[Before-and-after change data]
--------------------

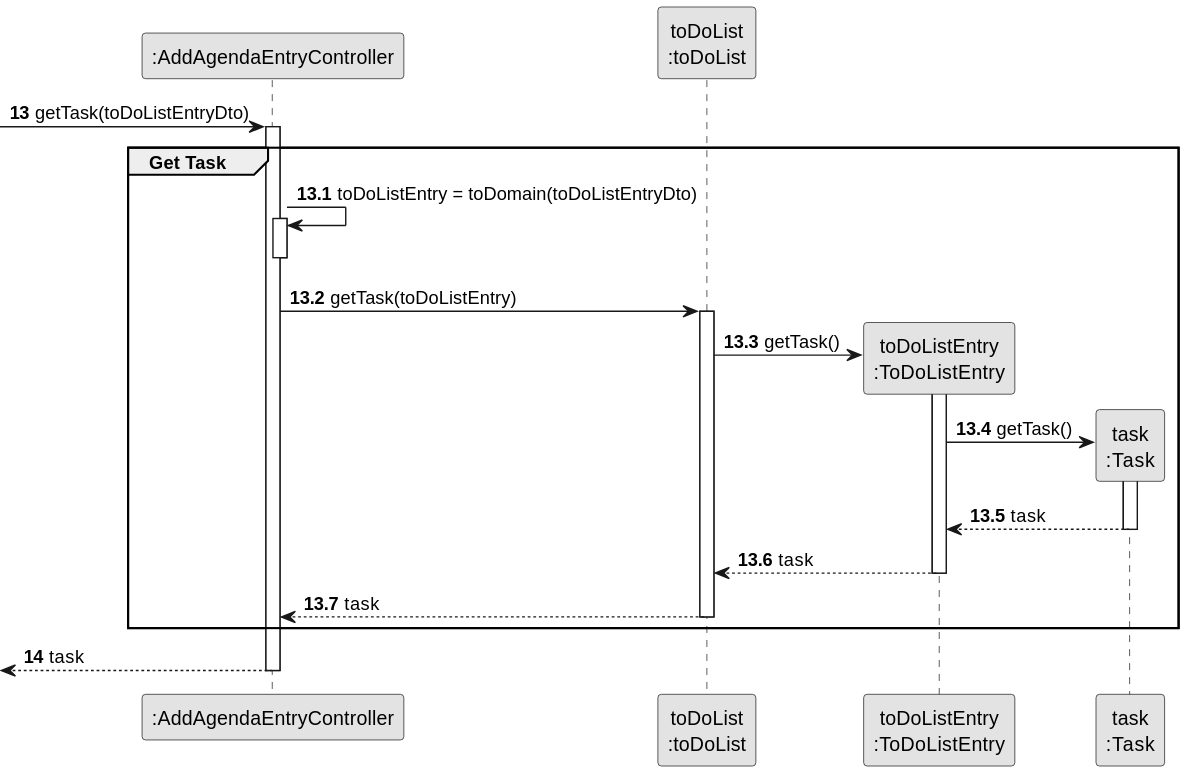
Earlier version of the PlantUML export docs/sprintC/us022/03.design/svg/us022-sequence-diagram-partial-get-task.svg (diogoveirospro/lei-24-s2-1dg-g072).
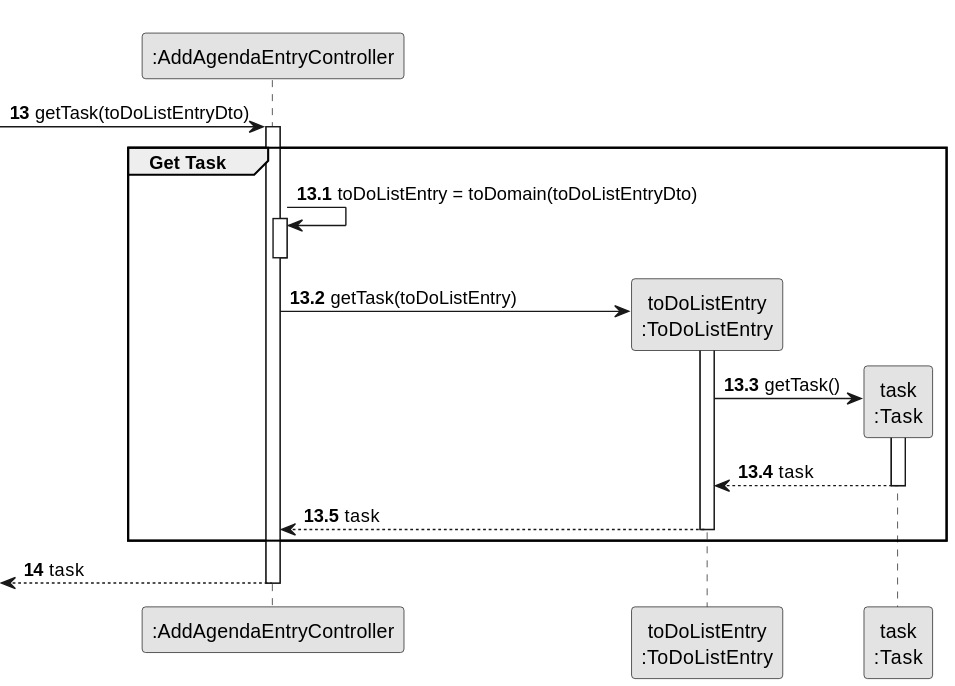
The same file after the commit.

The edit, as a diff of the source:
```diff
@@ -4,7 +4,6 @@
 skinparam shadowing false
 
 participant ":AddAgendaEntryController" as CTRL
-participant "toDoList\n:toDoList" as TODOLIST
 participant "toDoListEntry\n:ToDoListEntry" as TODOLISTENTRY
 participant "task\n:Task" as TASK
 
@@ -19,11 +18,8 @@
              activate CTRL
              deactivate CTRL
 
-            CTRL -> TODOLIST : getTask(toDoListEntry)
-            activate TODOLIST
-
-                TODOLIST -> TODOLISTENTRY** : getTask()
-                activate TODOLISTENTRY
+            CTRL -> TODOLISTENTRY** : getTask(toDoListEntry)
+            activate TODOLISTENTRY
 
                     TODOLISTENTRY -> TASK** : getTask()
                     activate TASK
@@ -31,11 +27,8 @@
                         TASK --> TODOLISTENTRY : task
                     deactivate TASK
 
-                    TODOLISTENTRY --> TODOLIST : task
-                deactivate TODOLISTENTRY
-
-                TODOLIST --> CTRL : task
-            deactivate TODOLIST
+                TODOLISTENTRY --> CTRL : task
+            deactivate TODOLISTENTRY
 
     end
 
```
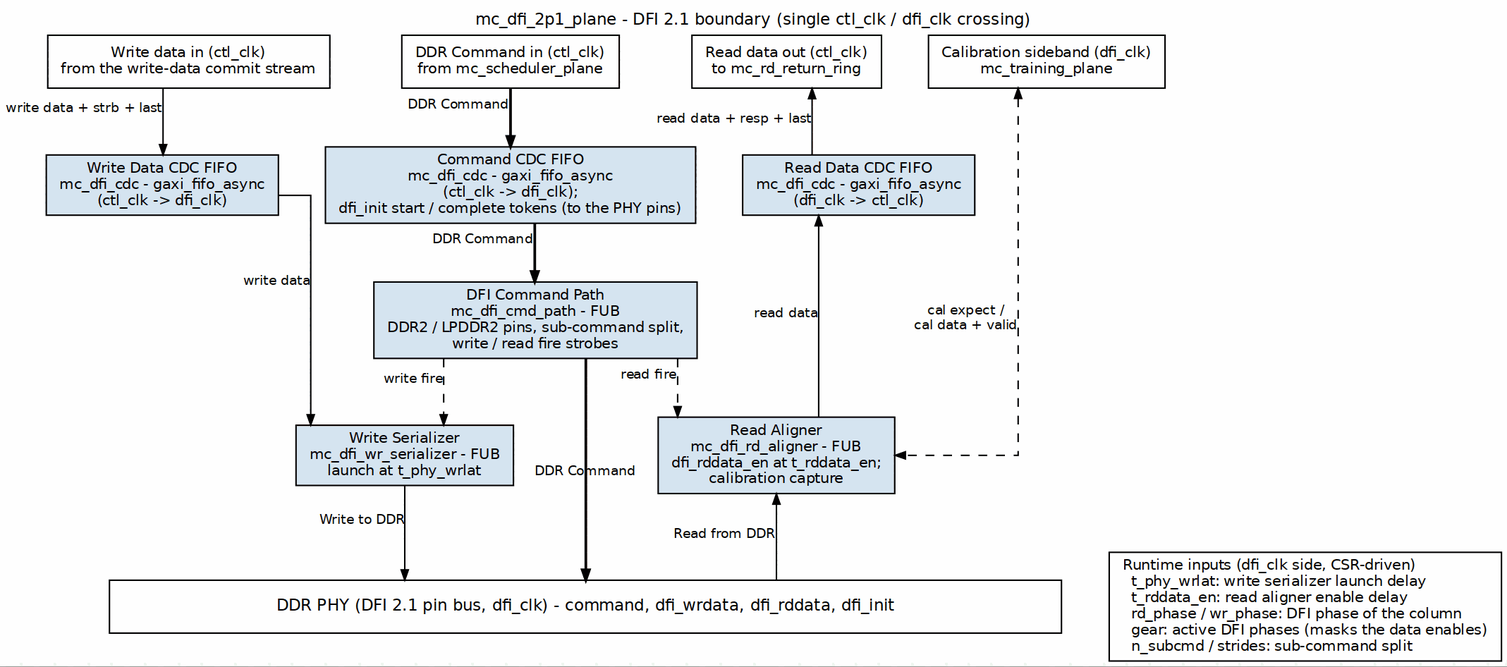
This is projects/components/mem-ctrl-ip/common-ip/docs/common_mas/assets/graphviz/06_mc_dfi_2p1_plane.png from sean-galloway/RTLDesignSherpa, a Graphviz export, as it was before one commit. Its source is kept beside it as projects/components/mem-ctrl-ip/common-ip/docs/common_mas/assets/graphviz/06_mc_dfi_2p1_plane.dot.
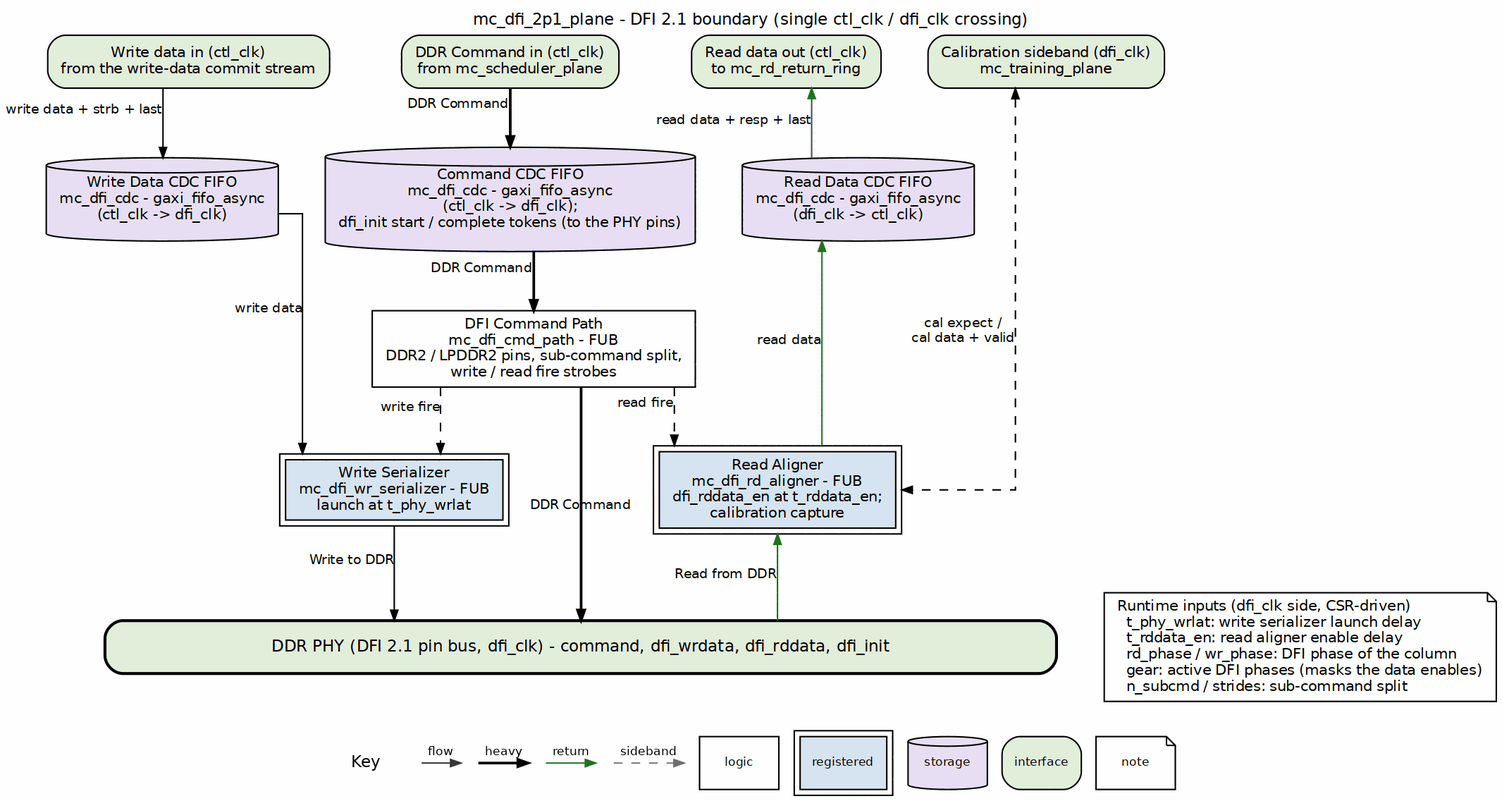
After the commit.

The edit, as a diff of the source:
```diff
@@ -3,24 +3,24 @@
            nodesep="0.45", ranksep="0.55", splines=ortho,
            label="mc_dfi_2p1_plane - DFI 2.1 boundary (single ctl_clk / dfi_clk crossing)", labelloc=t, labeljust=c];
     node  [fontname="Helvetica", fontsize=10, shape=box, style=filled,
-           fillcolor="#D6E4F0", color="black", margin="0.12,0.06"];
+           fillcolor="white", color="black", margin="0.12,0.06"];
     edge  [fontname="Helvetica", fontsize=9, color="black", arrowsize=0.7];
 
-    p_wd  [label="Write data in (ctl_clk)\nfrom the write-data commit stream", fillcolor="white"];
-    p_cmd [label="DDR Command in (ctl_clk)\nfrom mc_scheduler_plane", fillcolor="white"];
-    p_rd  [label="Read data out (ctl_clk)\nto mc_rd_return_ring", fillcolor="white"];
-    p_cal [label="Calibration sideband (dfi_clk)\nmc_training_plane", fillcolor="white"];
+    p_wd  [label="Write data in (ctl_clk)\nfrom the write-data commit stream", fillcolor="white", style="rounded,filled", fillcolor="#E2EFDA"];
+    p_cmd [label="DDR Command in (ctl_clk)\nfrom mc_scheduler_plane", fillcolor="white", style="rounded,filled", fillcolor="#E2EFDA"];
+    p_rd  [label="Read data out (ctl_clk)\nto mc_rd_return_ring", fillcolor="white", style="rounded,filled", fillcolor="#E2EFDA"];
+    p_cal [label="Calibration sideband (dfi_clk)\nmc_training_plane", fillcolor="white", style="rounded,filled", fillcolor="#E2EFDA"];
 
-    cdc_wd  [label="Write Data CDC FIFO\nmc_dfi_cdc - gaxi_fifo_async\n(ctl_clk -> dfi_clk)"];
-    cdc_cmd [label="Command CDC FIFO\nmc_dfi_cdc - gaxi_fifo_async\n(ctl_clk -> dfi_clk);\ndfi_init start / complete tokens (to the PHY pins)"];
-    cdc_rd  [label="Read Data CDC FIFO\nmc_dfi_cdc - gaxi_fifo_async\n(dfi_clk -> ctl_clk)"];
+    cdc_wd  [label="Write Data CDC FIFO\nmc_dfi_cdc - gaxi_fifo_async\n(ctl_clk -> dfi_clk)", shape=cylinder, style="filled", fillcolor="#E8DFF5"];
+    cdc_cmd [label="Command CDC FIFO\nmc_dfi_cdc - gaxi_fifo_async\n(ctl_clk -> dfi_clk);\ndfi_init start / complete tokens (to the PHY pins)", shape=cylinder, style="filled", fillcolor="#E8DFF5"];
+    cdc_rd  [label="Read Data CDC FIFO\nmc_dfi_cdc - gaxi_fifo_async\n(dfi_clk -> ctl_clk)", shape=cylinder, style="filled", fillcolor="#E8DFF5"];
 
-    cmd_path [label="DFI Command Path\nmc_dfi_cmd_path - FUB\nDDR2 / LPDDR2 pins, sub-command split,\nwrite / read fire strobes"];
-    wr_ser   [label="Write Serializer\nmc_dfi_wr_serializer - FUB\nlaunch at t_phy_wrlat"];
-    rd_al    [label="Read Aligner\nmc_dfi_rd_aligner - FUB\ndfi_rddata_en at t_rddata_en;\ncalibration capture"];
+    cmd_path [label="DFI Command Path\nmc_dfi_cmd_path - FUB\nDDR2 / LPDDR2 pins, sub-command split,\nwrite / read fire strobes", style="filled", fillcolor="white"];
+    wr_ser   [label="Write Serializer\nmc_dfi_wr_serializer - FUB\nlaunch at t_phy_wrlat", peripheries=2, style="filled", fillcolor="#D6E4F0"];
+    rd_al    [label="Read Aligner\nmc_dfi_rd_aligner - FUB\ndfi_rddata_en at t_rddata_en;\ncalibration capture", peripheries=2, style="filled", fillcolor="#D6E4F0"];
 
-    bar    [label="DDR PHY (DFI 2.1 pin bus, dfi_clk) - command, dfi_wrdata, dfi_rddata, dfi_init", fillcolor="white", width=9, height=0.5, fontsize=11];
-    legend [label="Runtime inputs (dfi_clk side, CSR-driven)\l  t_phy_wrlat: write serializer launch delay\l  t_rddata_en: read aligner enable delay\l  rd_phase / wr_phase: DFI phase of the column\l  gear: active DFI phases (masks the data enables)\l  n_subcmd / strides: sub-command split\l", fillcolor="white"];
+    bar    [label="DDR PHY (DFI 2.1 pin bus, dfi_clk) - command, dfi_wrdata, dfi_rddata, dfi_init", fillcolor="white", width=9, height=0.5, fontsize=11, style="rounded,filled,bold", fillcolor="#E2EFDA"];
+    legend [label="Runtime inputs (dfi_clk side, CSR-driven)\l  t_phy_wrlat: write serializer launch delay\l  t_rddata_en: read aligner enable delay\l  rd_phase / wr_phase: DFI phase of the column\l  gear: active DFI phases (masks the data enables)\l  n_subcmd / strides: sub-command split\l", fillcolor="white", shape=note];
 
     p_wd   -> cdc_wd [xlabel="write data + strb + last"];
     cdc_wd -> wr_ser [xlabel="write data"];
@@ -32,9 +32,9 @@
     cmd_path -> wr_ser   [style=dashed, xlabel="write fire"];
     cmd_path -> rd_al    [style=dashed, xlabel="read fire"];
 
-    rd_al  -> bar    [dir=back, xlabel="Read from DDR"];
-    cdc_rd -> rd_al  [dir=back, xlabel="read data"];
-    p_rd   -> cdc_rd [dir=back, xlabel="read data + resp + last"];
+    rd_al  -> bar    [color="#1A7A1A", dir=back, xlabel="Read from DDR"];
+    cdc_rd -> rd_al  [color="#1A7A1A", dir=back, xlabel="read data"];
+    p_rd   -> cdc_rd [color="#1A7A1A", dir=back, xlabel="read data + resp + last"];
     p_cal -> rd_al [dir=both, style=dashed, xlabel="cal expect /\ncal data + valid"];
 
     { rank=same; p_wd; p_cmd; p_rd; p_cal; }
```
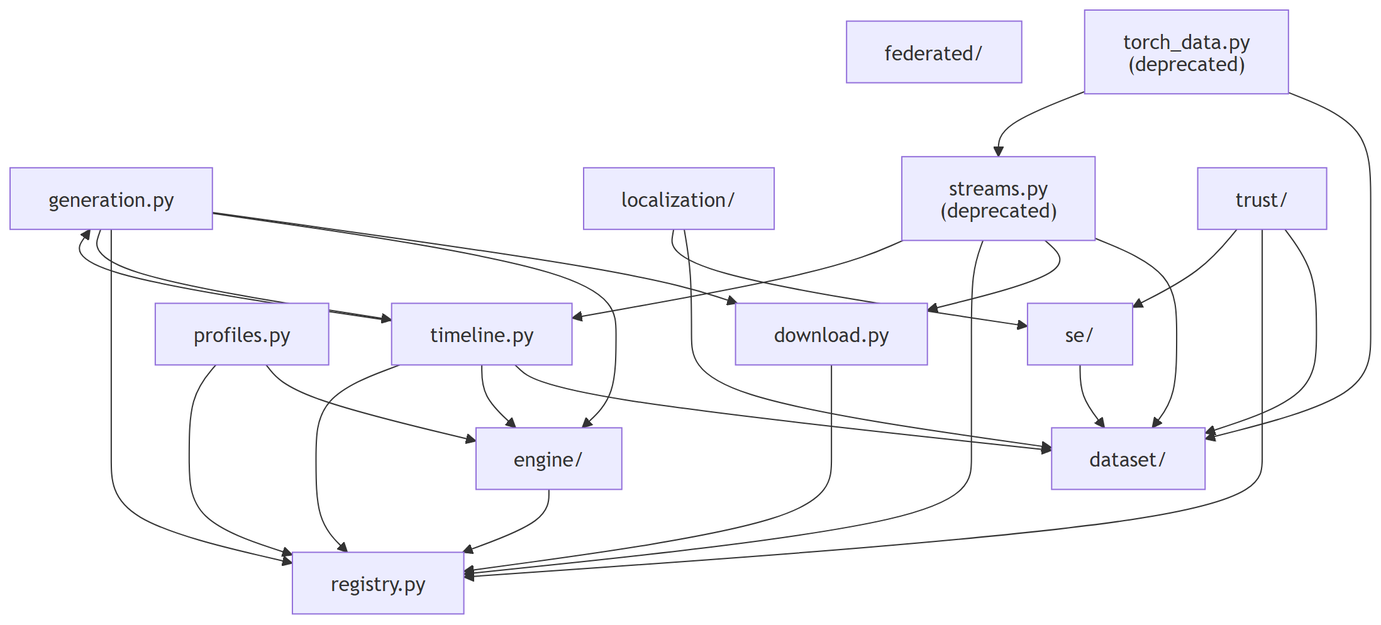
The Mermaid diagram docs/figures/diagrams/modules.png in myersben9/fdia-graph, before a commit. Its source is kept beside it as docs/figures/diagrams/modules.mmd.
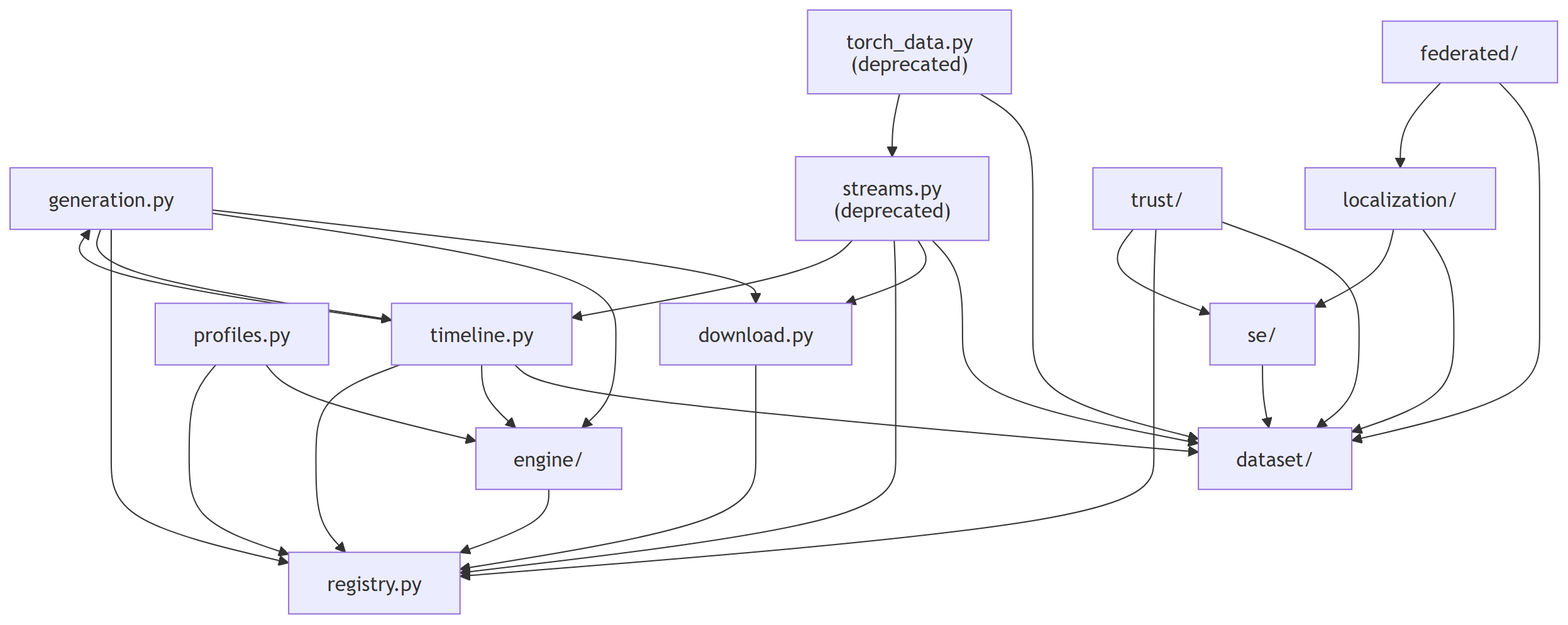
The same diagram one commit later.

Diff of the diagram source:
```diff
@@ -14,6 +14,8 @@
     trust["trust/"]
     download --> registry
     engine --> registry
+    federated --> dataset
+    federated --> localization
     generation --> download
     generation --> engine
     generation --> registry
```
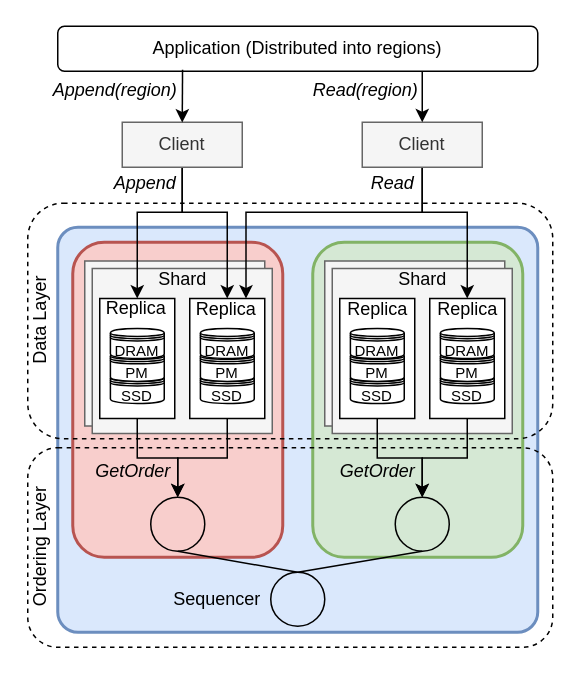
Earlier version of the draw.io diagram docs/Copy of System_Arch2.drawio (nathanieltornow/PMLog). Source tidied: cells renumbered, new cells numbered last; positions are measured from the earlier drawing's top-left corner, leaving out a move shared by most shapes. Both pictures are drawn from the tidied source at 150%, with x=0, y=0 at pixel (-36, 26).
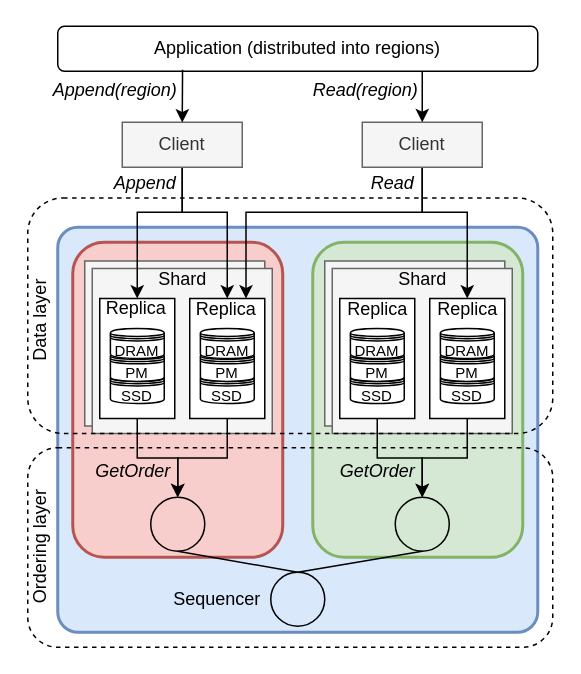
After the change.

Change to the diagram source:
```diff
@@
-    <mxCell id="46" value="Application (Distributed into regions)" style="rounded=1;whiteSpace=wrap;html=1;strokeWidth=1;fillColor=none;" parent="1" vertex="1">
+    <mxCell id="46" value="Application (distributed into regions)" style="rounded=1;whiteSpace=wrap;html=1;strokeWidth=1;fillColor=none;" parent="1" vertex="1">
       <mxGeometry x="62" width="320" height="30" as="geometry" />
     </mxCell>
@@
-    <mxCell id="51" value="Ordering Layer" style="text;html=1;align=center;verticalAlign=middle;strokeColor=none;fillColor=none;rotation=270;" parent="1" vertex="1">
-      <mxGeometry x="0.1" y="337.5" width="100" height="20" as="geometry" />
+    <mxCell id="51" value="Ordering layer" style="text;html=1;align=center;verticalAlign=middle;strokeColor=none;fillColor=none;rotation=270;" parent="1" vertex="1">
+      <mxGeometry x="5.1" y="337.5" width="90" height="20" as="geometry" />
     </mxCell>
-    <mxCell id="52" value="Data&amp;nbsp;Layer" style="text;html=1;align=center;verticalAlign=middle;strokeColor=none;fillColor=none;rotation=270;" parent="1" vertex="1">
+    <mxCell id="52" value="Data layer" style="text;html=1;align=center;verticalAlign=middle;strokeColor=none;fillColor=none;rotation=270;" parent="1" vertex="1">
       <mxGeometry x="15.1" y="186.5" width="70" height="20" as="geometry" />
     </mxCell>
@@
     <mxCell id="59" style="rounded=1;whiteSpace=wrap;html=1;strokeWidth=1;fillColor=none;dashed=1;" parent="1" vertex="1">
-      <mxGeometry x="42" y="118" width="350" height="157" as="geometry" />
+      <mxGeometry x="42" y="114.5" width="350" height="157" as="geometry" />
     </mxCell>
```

--------------------

(Your task):
Scan the lines above for the word "deactivate", then copy each line that has it.

(Solution to the exercise):
              deactivate CTRL
                     deactivate TASK
-                deactivate TODOLISTENTRY
-            deactivate TODOLIST
+            deactivate TODOLISTENTRY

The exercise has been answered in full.